top of page

The Experts: Adam Mali

Choosing whether or not to move to California last summer was a huge decision for me. One of the biggest factors in me picking L.A. was Chef Adam Mali! I knew after one meeting that he was going to be a great person to work for, and I was right. While we certainly bonded over our love for Colorado and dry humor, Adam was a great mentor to have and I will always cherish the few months I got to work for him. A lot of times executive chefs tend to sit in their offices and rarely make appearances, especially in a giant kitchen like ours. Adam was different in that he was always great about frequenting the kitchen and advising at nearly every station while still maintaining the insane workload of paperwork, scheduling, ordering, etc... all without a sous chef. I look forward to visiting him in San Fran sometime soon now that he's the executive chef of Virgin Hotels! Read some more about him below:

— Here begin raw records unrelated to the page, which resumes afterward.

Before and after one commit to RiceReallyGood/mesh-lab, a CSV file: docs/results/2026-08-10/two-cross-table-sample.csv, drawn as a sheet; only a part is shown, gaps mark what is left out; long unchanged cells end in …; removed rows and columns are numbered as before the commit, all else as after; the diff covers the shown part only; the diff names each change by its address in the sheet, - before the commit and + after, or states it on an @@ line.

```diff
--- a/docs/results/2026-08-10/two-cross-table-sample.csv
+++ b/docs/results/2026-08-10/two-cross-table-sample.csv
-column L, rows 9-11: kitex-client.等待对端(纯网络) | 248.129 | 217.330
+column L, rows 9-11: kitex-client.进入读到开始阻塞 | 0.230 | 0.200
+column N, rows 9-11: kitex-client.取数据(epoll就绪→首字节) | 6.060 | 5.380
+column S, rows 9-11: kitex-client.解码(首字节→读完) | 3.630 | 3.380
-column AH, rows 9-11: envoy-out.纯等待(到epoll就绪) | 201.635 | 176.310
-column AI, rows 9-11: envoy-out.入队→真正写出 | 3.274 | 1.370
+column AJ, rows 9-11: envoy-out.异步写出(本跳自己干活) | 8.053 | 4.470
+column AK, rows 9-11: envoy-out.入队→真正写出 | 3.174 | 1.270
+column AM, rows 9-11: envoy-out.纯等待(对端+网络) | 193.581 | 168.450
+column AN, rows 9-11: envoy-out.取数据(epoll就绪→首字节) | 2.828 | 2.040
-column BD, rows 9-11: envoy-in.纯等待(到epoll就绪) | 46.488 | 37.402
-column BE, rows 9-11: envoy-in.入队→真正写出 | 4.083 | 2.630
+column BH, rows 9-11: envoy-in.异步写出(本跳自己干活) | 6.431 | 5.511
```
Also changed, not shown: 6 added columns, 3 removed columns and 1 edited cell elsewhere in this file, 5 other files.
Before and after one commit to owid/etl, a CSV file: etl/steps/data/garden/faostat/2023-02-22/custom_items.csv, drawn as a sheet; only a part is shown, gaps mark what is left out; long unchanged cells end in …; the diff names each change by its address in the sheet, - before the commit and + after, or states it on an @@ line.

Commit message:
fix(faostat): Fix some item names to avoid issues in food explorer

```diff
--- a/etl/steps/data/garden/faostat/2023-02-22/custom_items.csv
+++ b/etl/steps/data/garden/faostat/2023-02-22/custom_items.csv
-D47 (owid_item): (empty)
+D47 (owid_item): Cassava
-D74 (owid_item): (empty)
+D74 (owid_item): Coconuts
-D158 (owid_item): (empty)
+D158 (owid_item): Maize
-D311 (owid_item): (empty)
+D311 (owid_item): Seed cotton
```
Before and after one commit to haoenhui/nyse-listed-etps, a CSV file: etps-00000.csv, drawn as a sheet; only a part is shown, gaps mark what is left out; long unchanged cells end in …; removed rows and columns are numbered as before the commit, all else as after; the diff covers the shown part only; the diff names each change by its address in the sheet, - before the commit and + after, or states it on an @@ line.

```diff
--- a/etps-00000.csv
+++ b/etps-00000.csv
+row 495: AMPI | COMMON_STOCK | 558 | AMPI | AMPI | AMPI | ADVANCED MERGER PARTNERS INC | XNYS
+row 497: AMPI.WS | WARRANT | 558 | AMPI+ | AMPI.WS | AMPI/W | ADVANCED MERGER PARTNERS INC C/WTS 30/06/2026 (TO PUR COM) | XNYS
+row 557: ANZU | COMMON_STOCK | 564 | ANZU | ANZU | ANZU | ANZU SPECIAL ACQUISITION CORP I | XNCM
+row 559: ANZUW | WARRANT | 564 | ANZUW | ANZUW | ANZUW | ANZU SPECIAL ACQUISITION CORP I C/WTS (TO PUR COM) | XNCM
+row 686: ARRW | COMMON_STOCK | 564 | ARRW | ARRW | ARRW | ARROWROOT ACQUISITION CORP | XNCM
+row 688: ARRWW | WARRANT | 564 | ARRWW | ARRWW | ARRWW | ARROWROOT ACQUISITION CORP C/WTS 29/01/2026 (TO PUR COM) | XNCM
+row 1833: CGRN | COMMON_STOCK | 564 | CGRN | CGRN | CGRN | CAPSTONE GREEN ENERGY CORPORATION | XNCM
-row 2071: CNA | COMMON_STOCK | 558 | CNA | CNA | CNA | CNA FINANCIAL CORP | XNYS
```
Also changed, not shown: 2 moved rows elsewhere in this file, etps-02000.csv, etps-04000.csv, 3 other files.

Q: Tell me about your background in the food industry, what you're doing now, and anything you hope to do in the future

A: I started cooking in New York City where I grew up. I was surrounded by restaurants of all ethnicities and loved learning about different cultures and cuisines. My first job was as a dishwasher, which I moved up to prep cook, line cook, etc. I loved learning every day and still do. Currently, I am the executive chef at Virgin Hotels, San Francisco. At the moment, due to the Covid-19 pandemic, we are closed, and looking at how to create a new "normal". I'm hoping to design future concepts, whatever they may be.

Q: What do you think are the most overrated techniques and ingredients in the industry today, and what would you like to see more of?

A: I think the low oxygen packaging/sous vide has been way overused. There are applications for it, but I've seen it used too much, and it is unfortunate that cooks are not learning from their own senses how to cook from raw. There are applications where it's appropriate, but it's not for everything. It wastes too much plastic as well.

As far as ingredients go, in the last few years, I've seen too many additives that assist with texture and effect. I'd like to return to simpler ingredients that are less manipulated. Too much maltodextrin is not a good thing...

Q: If you could only have 5 kitchen tools, what would they be?

A: A Microplane, chef's knife, sauce spoon, fish spatula, and a clean towel.

Q: What type of cuisine are you the most knowledgeable about and which one would you like to know more?

A: I've studied regional French, Japanese, and Thai. I love Italian, and the more I learn, the more I realize I don't know s--t.

Q: What are the biggest lessons you have learned as a chef?

A: Never accept shortcuts or indifference. The minute you let them in, they spread and grow. Also, be generous with what you know, and listen to colleagues and customers alike. Get toxic people out of the kitchen, too!


Recent Posts

See All
bottom of page